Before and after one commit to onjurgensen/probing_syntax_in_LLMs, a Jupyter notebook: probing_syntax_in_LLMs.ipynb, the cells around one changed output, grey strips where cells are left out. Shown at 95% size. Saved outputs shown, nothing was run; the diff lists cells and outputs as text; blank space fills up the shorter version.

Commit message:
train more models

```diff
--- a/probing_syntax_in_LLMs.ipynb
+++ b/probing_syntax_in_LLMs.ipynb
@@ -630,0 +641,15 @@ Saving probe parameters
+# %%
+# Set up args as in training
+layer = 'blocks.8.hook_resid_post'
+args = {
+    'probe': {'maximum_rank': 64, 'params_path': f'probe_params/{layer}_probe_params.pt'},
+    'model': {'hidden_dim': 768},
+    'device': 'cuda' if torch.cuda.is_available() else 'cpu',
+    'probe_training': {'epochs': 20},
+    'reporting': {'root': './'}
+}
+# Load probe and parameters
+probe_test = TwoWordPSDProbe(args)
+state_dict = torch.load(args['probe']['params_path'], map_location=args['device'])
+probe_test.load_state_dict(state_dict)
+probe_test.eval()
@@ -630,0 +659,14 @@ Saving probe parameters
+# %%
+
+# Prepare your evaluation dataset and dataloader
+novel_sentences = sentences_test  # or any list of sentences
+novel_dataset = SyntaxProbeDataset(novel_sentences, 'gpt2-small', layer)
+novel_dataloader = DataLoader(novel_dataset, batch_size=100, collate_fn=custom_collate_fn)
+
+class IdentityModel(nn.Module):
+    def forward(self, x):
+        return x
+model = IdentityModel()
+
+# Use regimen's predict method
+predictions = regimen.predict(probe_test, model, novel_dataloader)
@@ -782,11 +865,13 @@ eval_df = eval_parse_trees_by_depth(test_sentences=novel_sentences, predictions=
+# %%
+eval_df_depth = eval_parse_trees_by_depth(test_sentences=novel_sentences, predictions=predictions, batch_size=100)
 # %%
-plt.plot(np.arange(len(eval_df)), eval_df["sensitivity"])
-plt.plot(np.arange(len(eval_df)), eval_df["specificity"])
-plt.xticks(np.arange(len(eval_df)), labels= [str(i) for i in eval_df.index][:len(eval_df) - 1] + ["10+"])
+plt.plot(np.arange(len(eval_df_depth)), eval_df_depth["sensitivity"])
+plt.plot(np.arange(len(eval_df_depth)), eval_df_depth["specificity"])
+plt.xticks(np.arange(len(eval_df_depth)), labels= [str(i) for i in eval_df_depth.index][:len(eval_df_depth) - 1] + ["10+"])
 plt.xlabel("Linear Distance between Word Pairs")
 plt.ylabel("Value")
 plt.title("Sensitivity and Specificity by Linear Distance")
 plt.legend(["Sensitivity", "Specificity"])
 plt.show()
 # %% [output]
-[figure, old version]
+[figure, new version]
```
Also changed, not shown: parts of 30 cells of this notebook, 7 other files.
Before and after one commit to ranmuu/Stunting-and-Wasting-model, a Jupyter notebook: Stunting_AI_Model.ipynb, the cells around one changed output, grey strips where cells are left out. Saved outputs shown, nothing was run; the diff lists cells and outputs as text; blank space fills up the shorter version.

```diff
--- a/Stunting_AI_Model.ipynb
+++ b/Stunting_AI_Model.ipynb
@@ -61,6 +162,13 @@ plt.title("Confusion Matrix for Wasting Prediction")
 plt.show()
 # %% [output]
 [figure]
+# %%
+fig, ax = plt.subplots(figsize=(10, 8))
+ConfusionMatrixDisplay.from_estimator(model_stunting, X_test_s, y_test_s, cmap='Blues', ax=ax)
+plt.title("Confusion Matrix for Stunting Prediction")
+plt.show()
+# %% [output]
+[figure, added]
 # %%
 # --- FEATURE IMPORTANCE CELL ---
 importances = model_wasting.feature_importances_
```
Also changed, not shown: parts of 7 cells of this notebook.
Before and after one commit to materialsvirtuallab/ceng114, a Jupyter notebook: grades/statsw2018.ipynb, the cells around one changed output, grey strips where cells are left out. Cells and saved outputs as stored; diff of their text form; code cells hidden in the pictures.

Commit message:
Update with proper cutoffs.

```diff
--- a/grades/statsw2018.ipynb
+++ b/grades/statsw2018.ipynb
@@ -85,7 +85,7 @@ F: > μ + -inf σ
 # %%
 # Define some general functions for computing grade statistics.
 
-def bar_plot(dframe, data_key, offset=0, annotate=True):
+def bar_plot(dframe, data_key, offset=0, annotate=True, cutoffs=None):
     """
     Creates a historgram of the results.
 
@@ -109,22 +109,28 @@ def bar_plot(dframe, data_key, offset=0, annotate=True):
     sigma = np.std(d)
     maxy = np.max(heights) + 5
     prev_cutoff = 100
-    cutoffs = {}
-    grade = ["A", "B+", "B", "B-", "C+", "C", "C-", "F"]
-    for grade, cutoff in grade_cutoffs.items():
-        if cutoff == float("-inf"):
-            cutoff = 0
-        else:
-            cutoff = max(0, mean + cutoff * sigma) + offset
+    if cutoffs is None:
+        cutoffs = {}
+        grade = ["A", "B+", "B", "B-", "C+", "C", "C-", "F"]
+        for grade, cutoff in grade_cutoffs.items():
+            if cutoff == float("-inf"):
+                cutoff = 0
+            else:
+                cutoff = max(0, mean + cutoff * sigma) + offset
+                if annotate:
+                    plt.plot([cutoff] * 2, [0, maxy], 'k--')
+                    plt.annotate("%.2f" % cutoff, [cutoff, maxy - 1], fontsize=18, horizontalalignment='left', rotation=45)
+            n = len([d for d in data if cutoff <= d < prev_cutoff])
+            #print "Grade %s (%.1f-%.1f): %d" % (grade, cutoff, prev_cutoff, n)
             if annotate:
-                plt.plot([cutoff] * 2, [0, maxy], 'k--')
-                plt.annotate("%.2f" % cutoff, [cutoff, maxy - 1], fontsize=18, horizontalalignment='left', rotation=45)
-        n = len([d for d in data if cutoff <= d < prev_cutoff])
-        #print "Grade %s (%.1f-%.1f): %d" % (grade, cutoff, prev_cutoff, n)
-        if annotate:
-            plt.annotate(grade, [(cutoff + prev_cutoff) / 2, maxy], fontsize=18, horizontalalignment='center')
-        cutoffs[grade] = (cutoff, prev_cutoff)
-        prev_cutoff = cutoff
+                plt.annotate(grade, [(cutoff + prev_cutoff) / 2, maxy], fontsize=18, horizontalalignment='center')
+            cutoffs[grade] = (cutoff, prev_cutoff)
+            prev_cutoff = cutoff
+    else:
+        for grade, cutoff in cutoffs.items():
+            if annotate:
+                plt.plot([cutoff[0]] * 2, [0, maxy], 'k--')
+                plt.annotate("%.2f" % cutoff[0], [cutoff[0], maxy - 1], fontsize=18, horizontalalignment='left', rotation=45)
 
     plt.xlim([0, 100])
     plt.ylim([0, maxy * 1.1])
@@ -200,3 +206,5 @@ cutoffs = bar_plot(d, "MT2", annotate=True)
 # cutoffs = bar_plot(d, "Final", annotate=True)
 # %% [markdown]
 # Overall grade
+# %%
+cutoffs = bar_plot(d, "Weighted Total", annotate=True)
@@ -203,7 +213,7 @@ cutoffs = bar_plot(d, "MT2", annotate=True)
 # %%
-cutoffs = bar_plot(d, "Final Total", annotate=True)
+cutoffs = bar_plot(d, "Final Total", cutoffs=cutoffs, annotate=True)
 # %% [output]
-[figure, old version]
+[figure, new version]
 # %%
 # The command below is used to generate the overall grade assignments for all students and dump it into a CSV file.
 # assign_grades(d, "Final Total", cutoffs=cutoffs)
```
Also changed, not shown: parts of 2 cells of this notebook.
────────────────
## Prompt
Please restate every record shown above, word for word.

## Task response
Before and after one commit to onjurgensen/probing_syntax_in_LLMs, a Jupyter notebook: probing_syntax_in_LLMs.ipynb, the cells around one changed output, grey strips where cells are left out. Shown at 95% size. Saved outputs shown, nothing was run; the diff lists cells and outputs as text; blank space fills up the shorter version.

Commit message:
train more models

```diff
--- a/probing_syntax_in_LLMs.ipynb
+++ b/probing_syntax_in_LLMs.ipynb
@@ -630,0 +641,15 @@ Saving probe parameters
+# %%
+# Set up args as in training
+layer = 'blocks.8.hook_resid_post'
+args = {
+    'probe': {'maximum_rank': 64, 'params_path': f'probe_params/{layer}_probe_params.pt'},
+    'model': {'hidden_dim': 768},
+    'device': 'cuda' if torch.cuda.is_available() else 'cpu',
+    'probe_training': {'epochs': 20},
+    'reporting': {'root': './'}
+}
+# Load probe and parameters
+probe_test = TwoWordPSDProbe(args)
+state_dict = torch.load(args['probe']['params_path'], map_location=args['device'])
+probe_test.load_state_dict(state_dict)
+probe_test.eval()
@@ -630,0 +659,14 @@ Saving probe parameters
+# %%
+
+# Prepare your evaluation dataset and dataloader
+novel_sentences = sentences_test  # or any list of sentences
+novel_dataset = SyntaxProbeDataset(novel_sentences, 'gpt2-small', layer)
+novel_dataloader = DataLoader(novel_dataset, batch_size=100, collate_fn=custom_collate_fn)
+
+class IdentityModel(nn.Module):
+    def forward(self, x):
+        return x
+model = IdentityModel()
+
+# Use regimen's predict method
+predictions = regimen.predict(probe_test, model, novel_dataloader)
@@ -782,11 +865,13 @@ eval_df = eval_parse_trees_by_depth(test_sentences=novel_sentences, predictions=
+# %%
+eval_df_depth = eval_parse_trees_by_depth(test_sentences=novel_sentences, predictions=predictions, batch_size=100)
 # %%
-plt.plot(np.arange(len(eval_df)), eval_df["sensitivity"])
-plt.plot(np.arange(len(eval_df)), eval_df["specificity"])
-plt.xticks(np.arange(len(eval_df)), labels= [str(i) for i in eval_df.index][:len(eval_df) - 1] + ["10+"])
+plt.plot(np.arange(len(eval_df_depth)), eval_df_depth["sensitivity"])
+plt.plot(np.arange(len(eval_df_depth)), eval_df_depth["specificity"])
+plt.xticks(np.arange(len(eval_df_depth)), labels= [str(i) for i in eval_df_depth.index][:len(eval_df_depth) - 1] + ["10+"])
 plt.xlabel("Linear Distance between Word Pairs")
 plt.ylabel("Value")
 plt.title("Sensitivity and Specificity by Linear Distance")
 plt.legend(["Sensitivity", "Specificity"])
 plt.show()
 # %% [output]
-[figure, old version]
+[figure, new version]
```
Also changed, not shown: parts of 30 cells of this notebook, 7 other files.
Before and after one commit to ranmuu/Stunting-and-Wasting-model, a Jupyter notebook: Stunting_AI_Model.ipynb, the cells around one changed output, grey strips where cells are left out. Saved outputs shown, nothing was run; the diff lists cells and outputs as text; blank space fills up the shorter version.

```diff
--- a/Stunting_AI_Model.ipynb
+++ b/Stunting_AI_Model.ipynb
@@ -61,6 +162,13 @@ plt.title("Confusion Matrix for Wasting Prediction")
 plt.show()
 # %% [output]
 [figure]
+# %%
+fig, ax = plt.subplots(figsize=(10, 8))
+ConfusionMatrixDisplay.from_estimator(model_stunting, X_test_s, y_test_s, cmap='Blues', ax=ax)
+plt.title("Confusion Matrix for Stunting Prediction")
+plt.show()
+# %% [output]
+[figure, added]
 # %%
 # --- FEATURE IMPORTANCE CELL ---
 importances = model_wasting.feature_importances_
```
Also changed, not shown: parts of 7 cells of this notebook.
Before and after one commit to materialsvirtuallab/ceng114, a Jupyter notebook: grades/statsw2018.ipynb, the cells around one changed output, grey strips where cells are left out. Cells and saved outputs as stored; diff of their text form; code cells hidden in the pictures.

Commit message:
Update with proper cutoffs.

```diff
--- a/grades/statsw2018.ipynb
+++ b/grades/statsw2018.ipynb
@@ -85,7 +85,7 @@ F: > μ + -inf σ
 # %%
 # Define some general functions for computing grade statistics.
 
-def bar_plot(dframe, data_key, offset=0, annotate=True):
+def bar_plot(dframe, data_key, offset=0, annotate=True, cutoffs=None):
     """
     Creates a historgram of the results.
 
@@ -109,22 +109,28 @@ def bar_plot(dframe, data_key, offset=0, annotate=True):
     sigma = np.std(d)
     maxy = np.max(heights) + 5
     prev_cutoff = 100
-    cutoffs = {}
-    grade = ["A", "B+", "B", "B-", "C+", "C", "C-", "F"]
-    for grade, cutoff in grade_cutoffs.items():
-        if cutoff == float("-inf"):
-            cutoff = 0
-        else:
-            cutoff = max(0, mean + cutoff * sigma) + offset
+    if cutoffs is None:
+        cutoffs = {}
+        grade = ["A", "B+", "B", "B-", "C+", "C", "C-", "F"]
+        for grade, cutoff in grade_cutoffs.items():
+            if cutoff == float("-inf"):
+                cutoff = 0
+            else:
+                cutoff = max(0, mean + cutoff * sigma) + offset
+                if annotate:
+                    plt.plot([cutoff] * 2, [0, maxy], 'k--')
+                    plt.annotate("%.2f" % cutoff, [cutoff, maxy - 1], fontsize=18, horizontalalignment='left', rotation=45)
+            n = len([d for d in data if cutoff <= d < prev_cutoff])
+            #print "Grade %s (%.1f-%.1f): %d" % (grade, cutoff, prev_cutoff, n)
             if annotate:
-                plt.plot([cutoff] * 2, [0, maxy], 'k--')
-                plt.annotate("%.2f" % cutoff, [cutoff, maxy - 1], fontsize=18, horizontalalignment='left', rotation=45)
-        n = len([d for d in data if cutoff <= d < prev_cutoff])
-        #print "Grade %s (%.1f-%.1f): %d" % (grade, cutoff, prev_cutoff, n)
-        if annotate:
-            plt.annotate(grade, [(cutoff + prev_cutoff) / 2, maxy], fontsize=18, horizontalalignment='center')
-        cutoffs[grade] = (cutoff, prev_cutoff)
-        prev_cutoff = cutoff
+                plt.annotate(grade, [(cutoff + prev_cutoff) / 2, maxy], fontsize=18, horizontalalignment='center')
+            cutoffs[grade] = (cutoff, prev_cutoff)
+            prev_cutoff = cutoff
+    else:
+        for grade, cutoff in cutoffs.items():
+            if annotate:
+                plt.plot([cutoff[0]] * 2, [0, maxy], 'k--')
+                plt.annotate("%.2f" % cutoff[0], [cutoff[0], maxy - 1], fontsize=18, horizontalalignment='left', rotation=45)
 
     plt.xlim([0, 100])
     plt.ylim([0, maxy * 1.1])
@@ -200,3 +206,5 @@ cutoffs = bar_plot(d, "MT2", annotate=True)
 # cutoffs = bar_plot(d, "Final", annotate=True)
 # %% [markdown]
 # Overall grade
+# %%
+cutoffs = bar_plot(d, "Weighted Total", annotate=True)
@@ -203,7 +213,7 @@ cutoffs = bar_plot(d, "MT2", annotate=True)
 # %%
-cutoffs = bar_plot(d, "Final Total", annotate=True)
+cutoffs = bar_plot(d, "Final Total", cutoffs=cutoffs, annotate=True)
 # %% [output]
-[figure, old version]
+[figure, new version]
 # %%
 # The command below is used to generate the overall grade assignments for all students and dump it into a CSV file.
 # assign_grades(d, "Final Total", cutoffs=cutoffs)
```
Also changed, not shown: parts of 2 cells of this notebook.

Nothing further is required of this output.